In fact, you can train pretty much every bodypart to some degree right in the comfort of your own home, office or hotel room, and although you may not effect tremendous gain-producing results, you can at least stave off atrophy (and any guilty feelings) until you can get to a proper gym. I’ve designed the following routine for just such emergencies. It should take you only about a half-hour to perform, but it will work every major muscle group effectively.


This is the granddaddy of all exercises. It is excellent for working your chest, shoulders and triceps. However, although almost everyone knows what a pushup is, most people do them wrong. It is not meant to be used as an ego booster. It doesn’t matter whether you can do 20, 50 or 100 repetitions or how fast you can do them.  What is important is that you feel the muscles working as you control your up and down movement. Slow and steady is the way to perform pushups.


Dips are great for chest, shoulders and triceps, and they even hit the lats. You will need two sturdy chairs to perform these. Place them back to back, about shoulder-width apart. Put your hands on the backs of the chairs and press up, being careful not to lean too far forward and lose your balance. If you need to, you can assist yourself by letting your feet touch the floor and pushing up with your legs slightly. Otherwise, keep your knees bent and feet hooked together. Again, use caution when performing these.

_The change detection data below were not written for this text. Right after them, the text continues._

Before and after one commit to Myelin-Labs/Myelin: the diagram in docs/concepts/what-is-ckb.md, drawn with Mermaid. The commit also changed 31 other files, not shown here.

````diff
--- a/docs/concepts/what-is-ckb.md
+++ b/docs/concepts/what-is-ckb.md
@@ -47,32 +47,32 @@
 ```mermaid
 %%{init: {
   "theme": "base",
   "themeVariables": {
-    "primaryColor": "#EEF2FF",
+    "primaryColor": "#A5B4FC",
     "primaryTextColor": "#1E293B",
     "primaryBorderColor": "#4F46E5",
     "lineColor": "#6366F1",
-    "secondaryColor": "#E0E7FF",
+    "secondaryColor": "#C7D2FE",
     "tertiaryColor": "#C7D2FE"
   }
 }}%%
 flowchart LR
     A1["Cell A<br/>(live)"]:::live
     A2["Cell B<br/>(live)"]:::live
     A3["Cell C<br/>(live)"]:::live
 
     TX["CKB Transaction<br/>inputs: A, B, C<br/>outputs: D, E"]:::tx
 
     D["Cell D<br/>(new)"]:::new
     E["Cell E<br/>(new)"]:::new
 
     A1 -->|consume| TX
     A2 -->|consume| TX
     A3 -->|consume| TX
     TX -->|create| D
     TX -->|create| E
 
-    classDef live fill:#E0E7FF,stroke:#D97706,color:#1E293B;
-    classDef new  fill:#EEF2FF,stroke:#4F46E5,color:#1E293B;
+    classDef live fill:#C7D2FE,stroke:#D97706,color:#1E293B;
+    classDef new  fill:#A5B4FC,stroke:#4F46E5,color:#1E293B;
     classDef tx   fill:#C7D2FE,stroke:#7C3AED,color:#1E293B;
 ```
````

This exercise is very good for tuning up the back muscles, particularly the lats, but also the traps. It hits the biceps, too. Place a broomstick across the backs of two chairs positioned approximately 24″ apart. Lie on your back between the chairs and reach up for the broomstick, grabbing it where it meets the chair backs. Keeping your body straight and heels on the floor, pull yourself up until your chin comes over the broomstick. Think of this as a pullup on an angle.

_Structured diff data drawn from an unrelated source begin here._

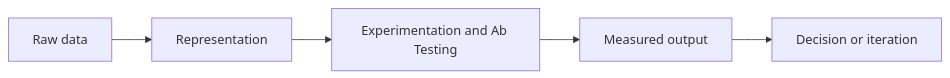
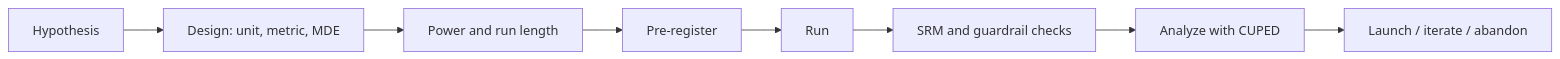
One commit to Icon1cc/Machine-Learning changed the diagram in data-science/08-experimentation-and-ab-testing.md. Above: the diagram before and after it, drawn with Mermaid. The commit also changed other lines of this file and 264 other files, not shown here.

````diff
--- a/data-science/08-experimentation-and-ab-testing.md
+++ b/data-science/08-experimentation-and-ab-testing.md
@@ -92,7 +152,10 @@
 ```mermaid
 flowchart LR
-    A[Raw data] --> B[Representation]
-    B --> C[Experimentation and Ab Testing]
-    C --> D[Measured output]
-    D --> E[Decision or iteration]
+    H[Hypothesis] --> D[Design: unit, metric, MDE]
+    D --> P[Power and run length]
+    P --> R[Pre-register]
+    R --> X[Run]
+    X --> S[SRM and guardrail checks]
+    S --> A[Analyze with CUPED]
+    A --> L[Launch / iterate / abandon]
 ```
````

These are basically deep squats without weight and will work your thighs and  improve your lung capacity. Put your hands on your hips and simply squat up and down following a smooth rhythm. Go as deep as you can, breathing in on the way down and exhaling on the way up. At the top of the movement, tense your quads. You’d be surprised how grueling these can be after the 50th rep!


Place a thick book (like a telephone book) on the floor near a chair. Stand barefoot on the edge of the book while using the chair for support and perform unilateral calf raises. Aim for 50 reps with each leg.


To work your abdominal region, simply lie on the floor, raise your knees up until your thighs are perpendicular to the floor, and contract your body inward. Try to roll your body in, as if getting into a fetal position, as opposed to keeping your back rigid. You have the option of lacing your fingers together behind your head or putting your arms on the floor beside your body.

The entire workout, as I’ve outlined in the accompanying table, should take you no more than 30 minutes. When you’re done, you’ll have the confidence of knowing that even though you couldn’t get yourself into a gym, your body will think you did!


  • Pushups | SETS: 3 | REPS: Failure*
  • Dips Between Chairs | SETS: 2 | REPS: 10-15
  • Rows Between Chairs | SETS: 5 | REPS: 10-15
  • Deep Knee Bends | SETS: 1 | REPS: Failure*
  • Calf Raises | SETS: 2 | REPS: 25
  • Crunches | SETS: 3 | REPS: 25

* Failure means going until you can’t do another rep. It will vary from person to person.